In this process, drugs only needed to show that they were safe and that early indications were that the drug had an effect on the disease. In addition, patients on the early trial had to have gone through all approved treatments for the disease. They did not need to do the large and expensive drug trials in order to be approved. The FDA, however, severely restricted this special treatment only to drugs that were for patients that had few other options and faced likely death. Many drugs for HIV/AIDS and late-stage cancers were approved under this process including a drug called bevacizumab (or trade name Avastin®) for breast cancer. My own research shows that HIV/AIDS drugs got through the development process much quicker than the average drug and were much cheaper to develop.*** A plausible explanation is that the FDA’s accelerated approval process reduced the burden on the drug sponsors to develop HIV/AIDS drugs.
When the FDA approved trastuzumab in 1998 it did so on the basis of a small early phase safety trial and upon early results from a single later phase trial. It also received commitments from the drug sponsor that more trials would be conducted to test the safety and effectiveness of the drug.

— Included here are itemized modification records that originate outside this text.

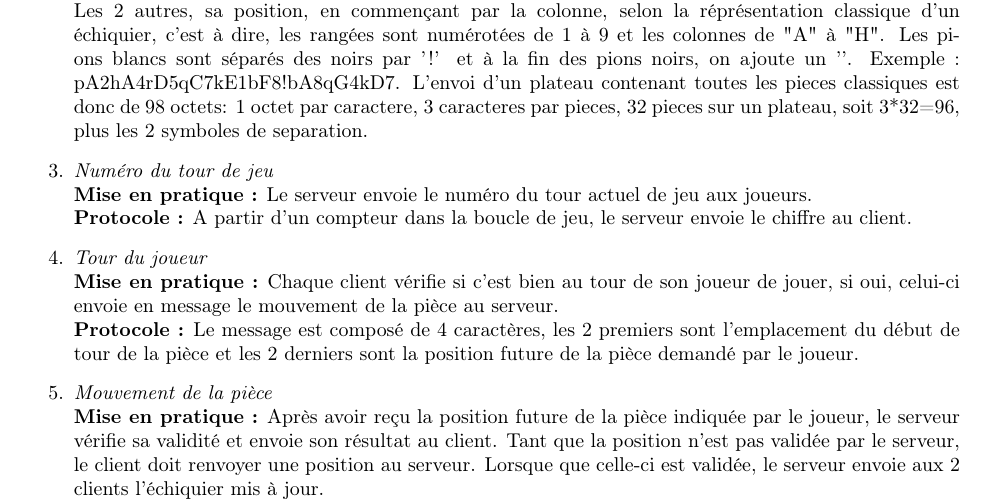
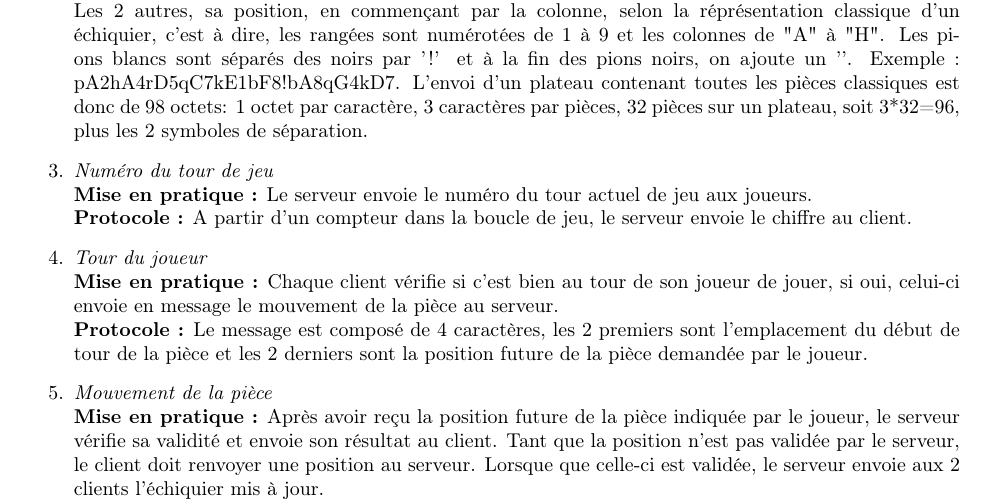
Before and after one commit to Phucyro/PawnHub, a LaTeX document (year_project_ba2.tex): part of page 19 of 19, cut so that both start at the same text. Compiled offline with pdfLaTeX.

Commit message:
Update year_project_ba2.tex

```diff
--- a/year_project_ba2.tex
+++ b/year_project_ba2.tex
@@ -387,7 +387,7 @@ Le système se doit de mettre assez rapidement à jour les statistiques personne
 
 \item \textit{Affichage de l'échiquier} \\
 \textbf{Mise en pratique :} Le serveur envoie le plateau aux joueurs. \\
-\textbf{Protocole :} Le message est une suite de toutes les pièces présentes sur l'échiquier, chacune représentée par 3 caractères. Le premier caractère est une lettre désignant le type de la pièce considérée. Les 2 autres, sa position, en commençant par la colonne, selon la réprésentation classique d'un échiquier, c'est à dire, les rangées sont numérotées de 1 à 9 et les colonnes de "A" à "H". Les pions blancs sont séparés des noirs par '!' et à la fin des pions noirs, on ajoute un '#'. Exemple : pA2hA4rD5qC7kE1bF8!bA8qG4kD7#. L'envoi d'un plateau contenant toutes les pieces classiques est donc de 98 octets: 1 octet par caractere, 3 caracteres par pieces, 32 pieces sur un plateau, soit 3*32=96, plus les 2 symboles de separation.
+\textbf{Protocole :} Le message est une suite de toutes les pièces présentes sur l'échiquier, chacune représentée par 3 caractères. Le premier caractère est une lettre désignant le type de la pièce considérée. Les 2 autres, sa position, en commençant par la colonne, selon la réprésentation classique d'un échiquier, c'est à dire, les rangées sont numérotées de 1 à 9 et les colonnes de "A" à "H". Les pions blancs sont séparés des noirs par '!' et à la fin des pions noirs, on ajoute un '#'. Exemple : pA2hA4rD5qC7kE1bF8!bA8qG4kD7#. L'envoi d'un plateau contenant toutes les pièces classiques est donc de 98 octets: 1 octet par caractère, 3 caractères par pièces, 32 pièces sur un plateau, soit 3*32=96, plus les 2 symboles de séparation.
 
 \item \textit{Numéro du tour de jeu} \\
 \textbf{Mise en pratique :} Le serveur envoie le numéro du tour actuel de jeu aux joueurs.  \\
@@ -395,7 +395,7 @@ Le système se doit de mettre assez rapidement à jour les statistiques personne
 
 \item \textit{Tour du joueur} \\
 \textbf{Mise en pratique :} Chaque client vérifie si c'est bien au tour de son joueur de jouer, si oui, celui-ci envoie en message le mouvement de la pièce au serveur. \\
-\textbf{Protocole :} Le message est composé de 4 caractères, les 2 premiers sont l'emplacement du début de tour de la pièce et les 2 derniers sont la position future de la pièce demandé par le joueur.
+\textbf{Protocole :} Le message est composé de 4 caractères, les 2 premiers sont l'emplacement du début de tour de la pièce et les 2 derniers sont la position future de la pièce demandée par le joueur.
 
 \item \textit{Mouvement de la pièce} \\
 \textbf{Mise en pratique :} Après avoir reçu la position future de la pièce indiquée par le joueur, le serveur vérifie sa validité et envoie son résultat au client. Tant que la position n'est pas validée par le serveur, le client doit renvoyer une position au serveur. Lorsque que celle-ci est validée, le serveur envoie aux 2 clients l'échiquier mis à jour.  \\
```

The FDA had similar commitments from the sponsor of bevacizumab. However, in the case of bevacizumab, when those follow up trials came back showing minimal or no effect of bevacizumab for breast cancer, the FDA withdrew its approval for treatment of breast cancer with bevacizumab. This was the first time the FDA had subsequently withdrawn approval for a drug that had been approved under the accelerated system.
Two years ago the FDA denied accelerated approval for T-DM1 after the completion of an early phase trial. While the data for the trial showed that T-DM1 shrunk tumors in 1 of 3 patients, the original trial design did not meet the standard for accelerated approval because patients on the trial had not exhausted all available treatments irrespective of the patient’s “HER2” status. Due to this denial, the drug’s sponsor had to wait for the data provided by the EMILIA trial and two other large trials. My own research suggests that drug sponsors spend $27m per year on average taking drugs through these large late stage human clinical trials.**** The FDA’s denial of accelerated approval for T-DM1 has likely increased the time to market by at least two years and increased the out of pocket cost to the sponsor by over $60m (although some of this out of pocket cost would have been incurred regardless of the FDA’s decision).
Perhaps the standard for accelerated approval should be evaluated with respect to targeted therapies. Should patients be required to exhaust all treatments if a newly developed treatment is targeted to a specific patient population? Discussions between FDA and sponsors are confidential, making it difficult to evaluate specific FDA decisions. This is a question that might be most appropriately addressed at an FDA Oncology Drug Advisory Committee meeting.
I think EMILIA has taught us much about hope for curing some forms of late-stage cancers, the ability of researchers to achieve amazing feats of bio-engineering, hope for a new stable of more effective and less toxic cancer drugs as well as the new economics of drug development.
* Chris does not represent the views of the Federal Trade Commission or any individual commissioner.
** J Clin Oncol 30, 2012 (suppl; abstr LBA1) (http://abstract.asco.org/AbstView_114_98675.html)
*** Estimating the Cost of New Drug Development: Is it really $802m? with Van Brantner, Health Affairs, March/April: 420-428, 2006.
**** Spending on New Drug Development, with Van Brantner, Health Economics, 19(2):130-141, 2010.